Seniors, Middle-Class Families Set to See Taxes Rise Nearly $1,300 While Millionaires Would Save $11,500
TRENTON – A nonpartisan analysis of Governor Chris Christie’s budget shows conclusively that the proposal would benefit New Jersey’s wealthiest families at the expense of senior citizens, lower-income working families and the middle-class, Senate President Stephen M. Sweeney said today.
Sweeney asked the Office of Legislative Services to calculate the tax burdens under the Christie proposal for hypothetical families at different income levels. The analysis found that seniors on fixed incomes would see their taxes rise by more than $1,300, while a family making $1.2 million annually would save more than $11,500.
“The Governor keeps talking about a budget based on the concept of ‘shared sacrifice,’” said Sweeney (D-Gloucester/Cumberland/Salem). “But this analysis proves what Democrats have been saying throughout this process: The sacrifices in this budget are being made solely by the families who can least afford them.”
The OLS analysis calculated the tax impact on a series of six hypothetical families: a retired couple making $40,000 and families of four at the $40,000, $75,000, $200,000, $500,000 and $1.2 million income levels. The tax analysis took into account changes in the gross income tax, earned-income tax credit, a four-percent increase in property taxes and the loss of Homestead Rebates.
OLS found the retired couple would pay an additional $1,320 in taxes, seeing their total tax burden increase by more than three percent. Sweeney noted that the OLS analysis did not take into account changes to the state’s prescription-drug programs that would raise co-pays on seniors and implement a new $310 deductible – changes that would cost them hundreds more dollars over the year.
“Once everything is added up, the average senior couple could see nearly $2,000 in higher taxes and prescription drug costs,” said Majority Leader Barbara Buono (D-Middlesex). “That’s a horrible way for a state to treat its senior citizens.”
A family of four with a total income of $75,000 would see its total tax liability increase by $1,293, and families making $200,000 would experience a $337 increase in taxes.

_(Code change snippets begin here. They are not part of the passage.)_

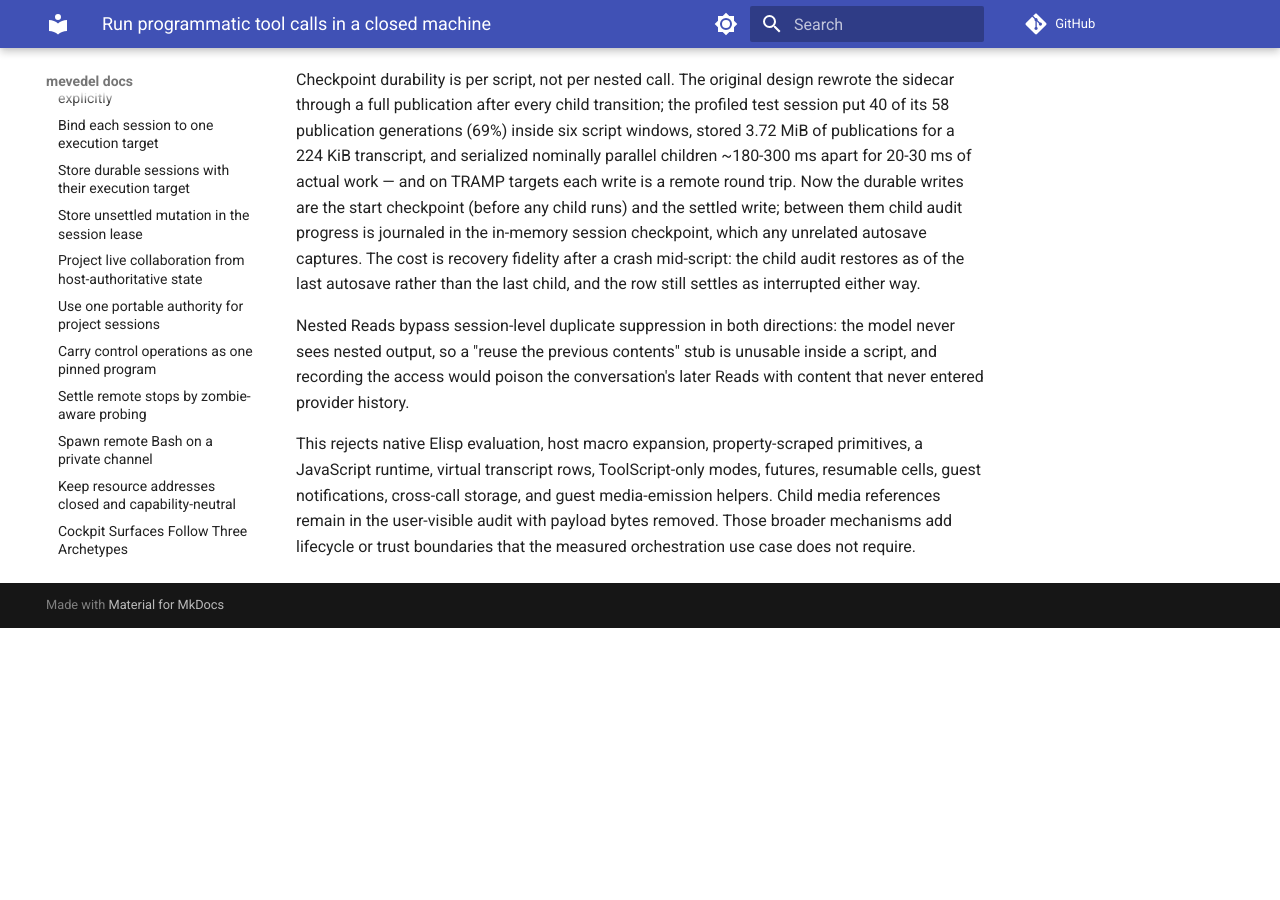
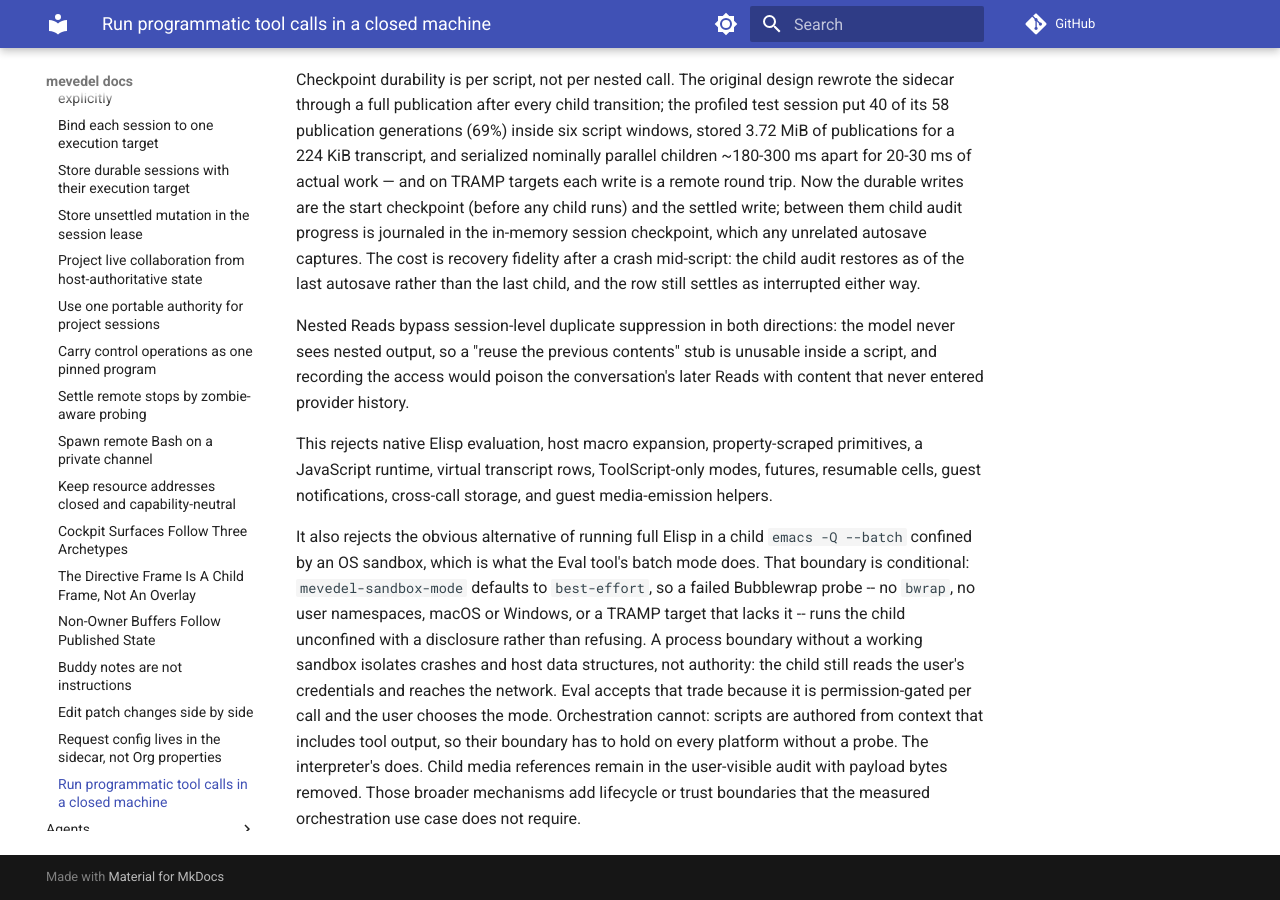
Before and after one commit to FrauH0lle/mevedel, an MkDocs documentation site: the page built from docs/adr/0111-run-programmatic-tool-calls-in-a-closed-machine.md, in a window 1280 px wide and 900 px high, scrolled down 1735 px. Built offline with MkDocs 1.6.1 and Material for MkDocs 9.7.7, drawn with Linux system fonts in a browser that asks for light colours; comment, search, counter and statistics services are not loaded; before the commit the page ends 2363 px from its top, so only the background shows below that.

Commit message:
docs(adr): Record why an OS-sandboxed child is not the boundary
* docs/adr/0111-run-programmatic-tool-calls-in-a-closed-machine.md:
Name the sandboxed `emacs -Q --batch' alternative and why the closed
machine is preferred for orchestration. `mevedel-sandbox-mode' defaults
to `best-effort', so a failed Bubblewrap probe runs the child unconfined
with a disclosure; a process boundary without a working sandbox isolates
crashes, not authority. Eval accepts that trade per permission-gated
call, but scripts are authored from context that includes tool output,
so their boundary must hold without a probe on every platform.

```diff
--- a/docs/adr/0111-run-programmatic-tool-calls-in-a-closed-machine.md
+++ b/docs/adr/0111-run-programmatic-tool-calls-in-a-closed-machine.md
@@ -99,6 +99,19 @@
 This rejects native Elisp evaluation, host macro expansion, property-scraped
 primitives, a JavaScript runtime, virtual transcript rows, ToolScript-only
 modes, futures, resumable cells, guest notifications, cross-call storage, and
-guest media-emission helpers. Child media references remain in the user-visible
+guest media-emission helpers.
+
+It also rejects the obvious alternative of running full Elisp in a child
+`emacs -Q --batch` confined by an OS sandbox, which is what the Eval tool's
+batch mode does. That boundary is conditional: `mevedel-sandbox-mode` defaults
+to `best-effort`, so a failed Bubblewrap probe -- no `bwrap`, no user
+namespaces, macOS or Windows, or a TRAMP target that lacks it -- runs the child
+unconfined with a disclosure rather than refusing. A process boundary without a
+working sandbox isolates crashes and host data structures, not authority: the
+child still reads the user's credentials and reaches the network. Eval accepts
+that trade because it is permission-gated per call and the user chooses the
+mode. Orchestration cannot: scripts are authored from context that includes
+tool output, so their boundary has to hold on every platform without a probe.
+The interpreter's does. Child media references remain in the user-visible
 audit with payload bytes removed. Those broader mechanisms add lifecycle or
 trust boundaries that the measured orchestration use case does not require.
```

On the other end of the spectrum, a family with total income of $500,000 would save $1,586 under Christie’s proposal and a family making $1.2 million would save $11,598.

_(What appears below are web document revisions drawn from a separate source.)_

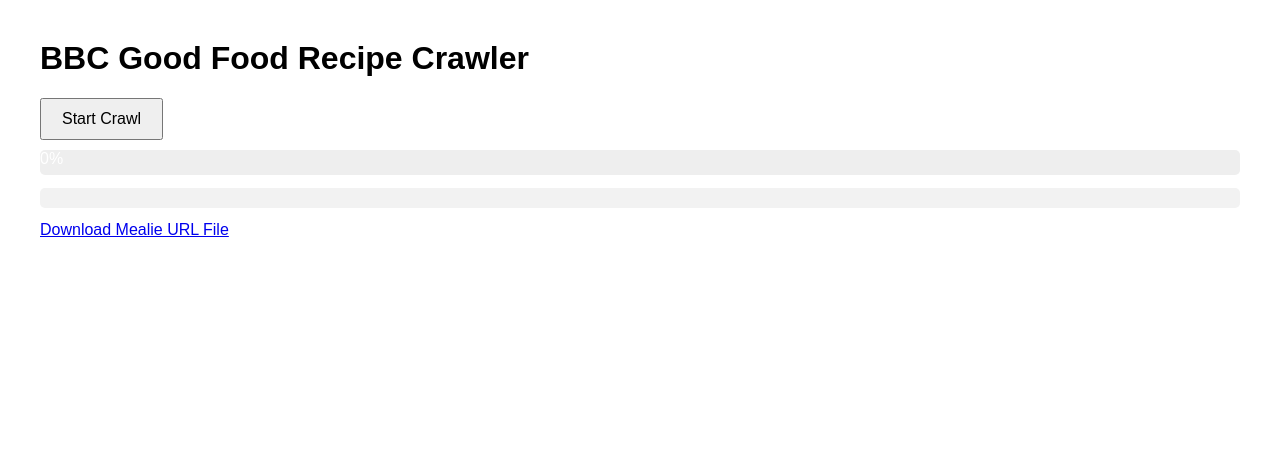
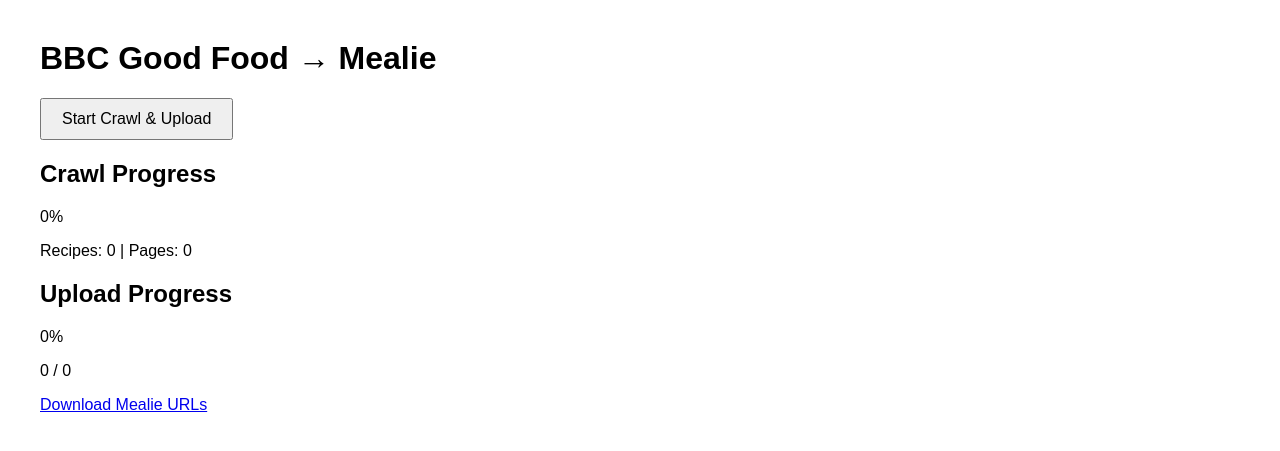
Before and after one commit to anthonyhales/bbc_goodfood_docker, a FastAPI app: page / in a window 1280 px wide. Shown: the top 451 px of the page. Run offline with FastAPI, Linux system fonts and the light colour scheme.

Commit message:
Update index.html

```diff
--- a/app/templates/index.html
+++ b/app/templates/index.html
@@ -2,21 +2,48 @@
 <html>
 <head>
 <meta charset="UTF-8">
-<title>BBC Good Food Crawler</title>
+<title>BBC Good Food Pipeline</title>
 <link rel="stylesheet" href="/static/style.css">
 </head>
 <body>
-<h1>BBC Good Food Recipe Crawler</h1>
-<button onclick="startCrawl()">Start Crawl</button>
-<div id="progressContainer">
-  <div id="progressBar">0%</div>
-</div>
-<pre id="status"></pre>
-<a href="/download" target="_blank">Download Mealie URL File</a>
+<h1>BBC Good Food → Mealie</h1>
+<button onclick="startCrawl()">Start Crawl & Upload</button>
+
+<h2>Crawl Progress</h2>
+<div id="crawlBar"><div id="crawlInner">0%</div></div>
+<p id="crawlStatus">Recipes: 0 | Pages: 0</p>
+
+<h2>Upload Progress</h2>
+<div id="uploadBar"><div id="uploadInner">0%</div></div>
+<p id="uploadStatus">0 / 0</p>
+
+<a href="/download" target="_blank">Download Mealie URLs</a>
 
 <script>
-async function startCrawl() {
-    const resp = await fetch('/start'); // Implement /start in main.py
+let crawlInterval, uploadInterval;
+function startCrawl(){
+    fetch('/start_crawl');
+    crawlInterval=setInterval(updateCrawl,1000);
+    uploadInterval=setInterval(updateUpload,1000);
+}
+async function updateCrawl(){
+    const resp=await fetch('/progress/crawl');
+    const data=await resp.json();
+    let percent=Math.floor((data.recipes/(data.recipes+1))*100);
+    document.getElementById('crawlInner').style.width=percent+'%';
+    document.getElementById('crawlInner').innerText=percent+'%';
+    document.getElementById('crawlStatus').innerText=`Recipes: ${data.recipes} | Pages: ${data.pages}`;
+    if(data.status==='done') clearInterval(crawlInterval);
+}
+async function updateUpload(){
+    const resp=await fetch('/progress/upload');
+    const data=await resp.json();
+    let percent=0;
+    if(data.total>0) percent=Math.floor(data.index/data.total*100);
+    document.getElementById('uploadInner').style.width=percent+'%';
+    document.getElementById('uploadInner').innerText=percent+'%';
+    document.getElementById('uploadStatus').innerText=`${data.index} / ${data.total}`;
+    if(data.status==='done') clearInterval(uploadInterval);
 }
 </script>
 </body>
```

“It’s hard to argue with the numbers,” said Sweeney. “Under this budget, New Jersey’s middle-class families and seniors would experience a crushing increase in taxes while the richest one-percent would get a free ride. That is not shared sacrifice. It’s not even close.”
Even with the imposition of a 2.5 percent cap on local property taxes, upper income families would still win big, the OLS analysis shows. Families making up to $200,000 would still see their taxes go up (though by roughly $120 less) while families making over $500,000 would still see their taxes go down by several hundred dollars more.

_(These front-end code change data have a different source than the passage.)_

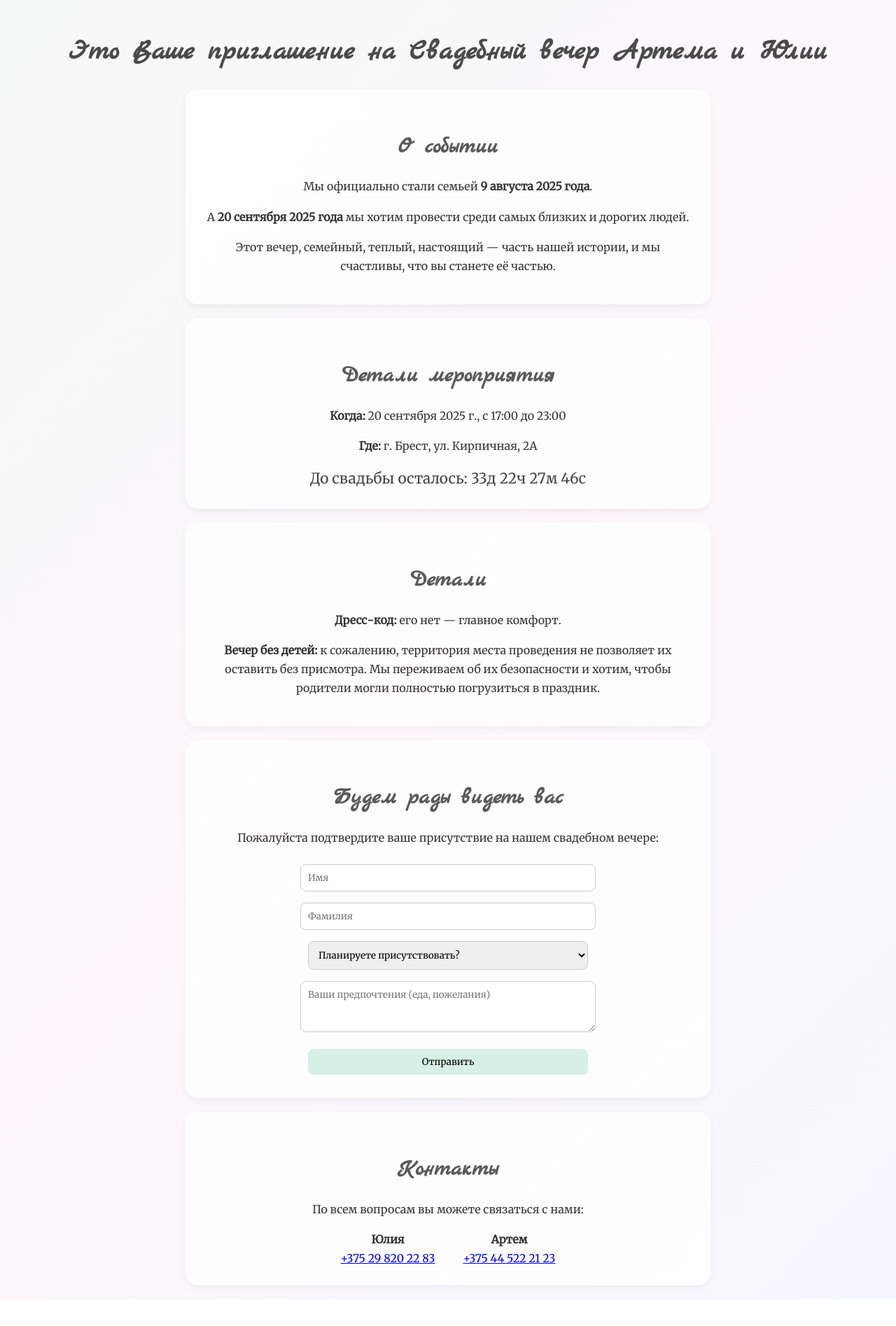
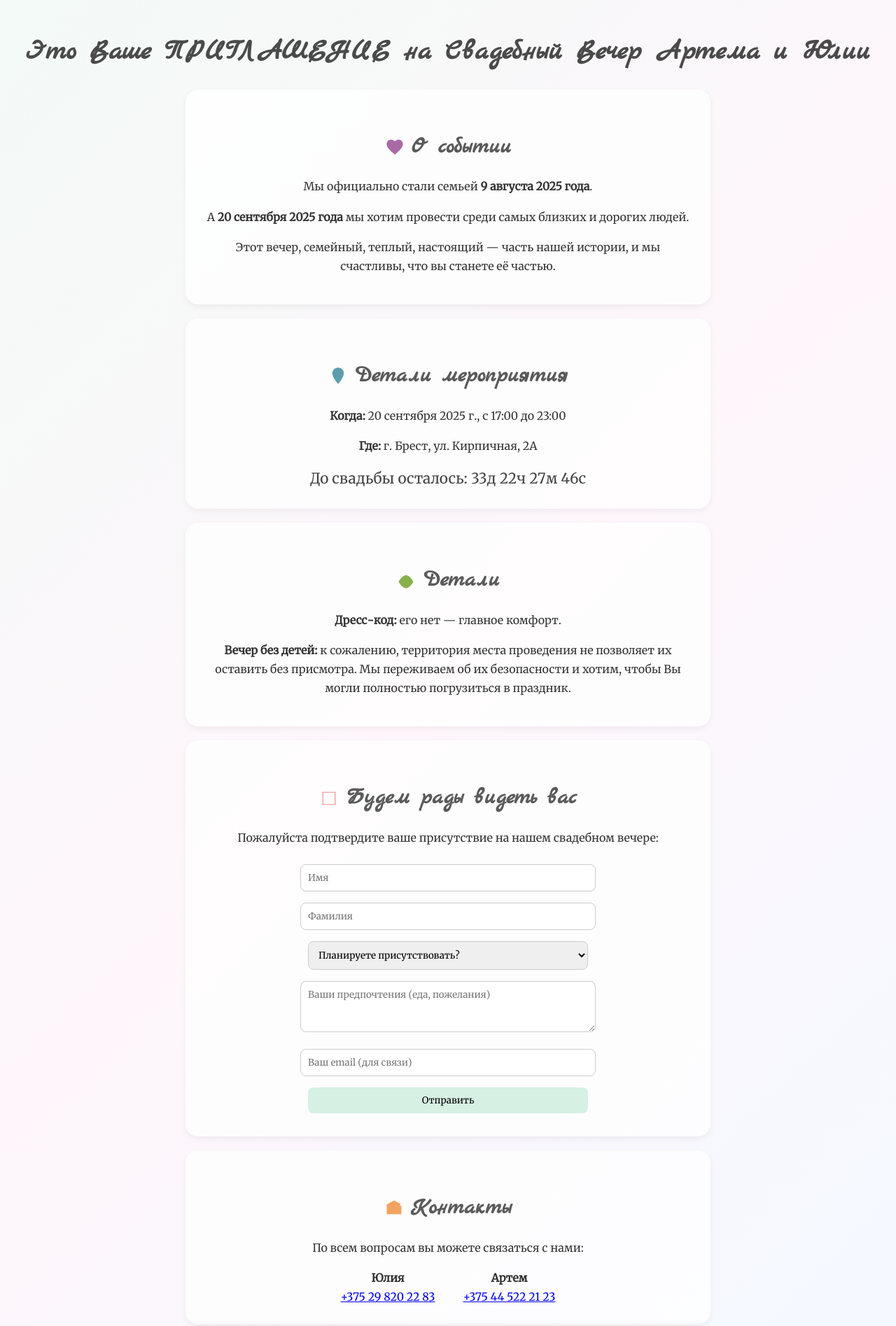
Before and after one commit to Yuliya372/wedding-invitation, a plain HTML site: page index.html in a window 1280 px wide. Shown: the top 1895 px of the page at 70% size. Before the commit the page ends 1857 px from the top, so only its background shows below. Drawn offline with Linux system fonts and the light colour scheme.

Commit message:
Update index.html

```diff
--- a/index.html
+++ b/index.html
@@ -25,6 +25,14 @@
       font-size: 2em;
       margin: 30px 0 15px;
       color: #5a5a5a;
+      display: flex;
+      justify-content: center;
+      align-items: center;
+      gap: 10px;
+    }
+    .icon {
+      width: 28px;
+      height: 28px;
     }
     .section {
       background: #ffffffc9;
@@ -70,46 +78,62 @@
   </style>
 </head>
 <body>
-  <h1>Это Ваше приглашение на Свадебный вечер Артема и Юлии</h1>
+  <h1>Это Ваше ПРИГЛАШЕНИЕ на Свадебный Вечер Артема и Юлии</h1>
 
   <div class="section">
-    <h2>О событии</h2>
+    <h2>
+      <svg class="icon" fill="#a86aa4" viewBox="0 0 24 24"><path d="M12 21.35l-1.45-1.32C5.4 15.36 2 12.28 2 8.5 2 5.42 4.42 3 7.5 3c1.74 0 3.41.81 4.5 2.09C13.09 3.81 14.76 3 16.5 3 19.58 3 22 5.42 22 8.5c0 3.78-3.4 6.86-8.55 11.54L12 21.35z"/></svg>
+      О событии
+    </h2>
     <p>Мы официально стали семьей <b>9 августа 2025 года</b>.</p>
     <p>А <b>20 сентября 2025 года</b> мы хотим провести среди самых близких и дорогих людей.</p>
     <p>Этот вечер, семейный, теплый, настоящий — часть нашей истории, и мы счастливы, что вы станете её частью.</p>
   </div>
 
   <div class="section">
-    <h2>Детали мероприятия</h2>
+    <h2>
+      <svg class="icon" fill="#5c9ead" viewBox="0 0 24 24"><path d="M12 2C8.13 2 5 5.13 5 9c0 5.25 7 13 7 13s7-7.75 7-13c0-3.87-3.13-7-7-7z"/></svg>
+      Детали мероприятия
+    </h2>
     <p><b>Когда:</b> 20 сентября 2025 г., с 17:00 до 23:00</p>
     <p><b>Где:</b> г. Брест, ул. Кирпичная, 2А</p>
     <div id="countdown"></div>
   </div>
 
   <div class="section">
-    <h2>Детали</h2>
+    <h2>
+      <svg class="icon" fill="#88b04b" viewBox="0 0 24 24"><path d="M12 22c4.97 0 9-8 9-8s-4.03-8-9-8-9 8-9 8 4.03 8 9 8z"/></svg>
+      Детали
+    </h2>
     <p><b>Дресс-код:</b> его нет — главное комфорт.</p>
-    <p><b>Вечер без детей:</b> к сожалению, территория места проведения не позволяет их оставить без присмотра. Мы переживаем об их безопасности и хотим, чтобы родители могли полностью погрузиться в праздник.</p>
+    <p><b>Вечер без детей:</b> к сожалению, территория места проведения не позволяет их оставить без присмотра. Мы переживаем об их безопасности и хотим, чтобы Вы могли полностью погрузиться в праздник.</p>
   </div>
 
   <div class="section">
-    <h2>Будем рады видеть вас</h2>
+    <h2>
+      <svg class="icon" fill="#f28c8c" viewBox="0 0 24 24"><path d="M20 4H4v16h16V4zM5 19V5h14v14H5z"/></svg>
+      Будем рады видеть вас
+    </h2>
     <p>Пожалуйста подтвердите ваше присутствие на нашем свадебном вечере:</p>
-    <form>
-      <input type="text" placeholder="Имя" required><br>
-      <input type="text" placeholder="Фамилия" required><br>
-      <select required>
+    <form action="https://formspree.io/f/your-form-id" method="POST">
+      <input type="text" name="Имя" placeholder="Имя" required><br>
+      <input type="text" name="Фамилия" placeholder="Фамилия" required><br>
+      <select name="Присутствие" required>
         <option value="">Планируете присутствовать?</option>
-        <option value="yes">Да, с удовольствием</option>
-        <option value="no">К сожалению, нет</option>
+        <option value="Да">Да, с удовольствием</option>
+        <option value="Нет">К сожалению, нет</option>
       </select><br>
-      <textarea placeholder="Ваши предпочтения (еда, пожелания)" rows="3"></textarea><br>
+      <textarea name="Комментарий" placeholder="Ваши предпочтения (еда, пожелания)" rows="3"></textarea><br>
+      <input type="email" name="email" placeholder="Ваш email (для связи)" required><br>
       <button type="submit">Отправить</button>
     </form>
   </div>
 
   <div class="section">
-    <h2>Контакты</h2>
+    <h2>
+      <svg class="icon" fill="#f4a261" viewBox="0 0 24 24"><path d="M21 8V7l-3 2-2-1-3 2-2-1-3 2-2-1-3 2V8l9-5 9 5zM3 10l9-5 9 5v10H3V10z"/></svg>
+      Контакты
+    </h2>
     <p>По всем вопросам вы можете связаться с нами:</p>
     <div class="contacts">
       <div class="contact">
```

“Even with the centerpiece of the Governor’s proposed ‘tool box’ – which wouldn’t even be in effect until next year at the earliest – New Jersey’s working families would still see their taxes rise,” said Sweeney. “It is more apparent than ever that the Governor has loaded this budget with as many bright, shiny objects and buzzwords as possible in the hopes of distracting residents from the simple fact that the richest are going to get a huge tax cut at the expense of everyone else.”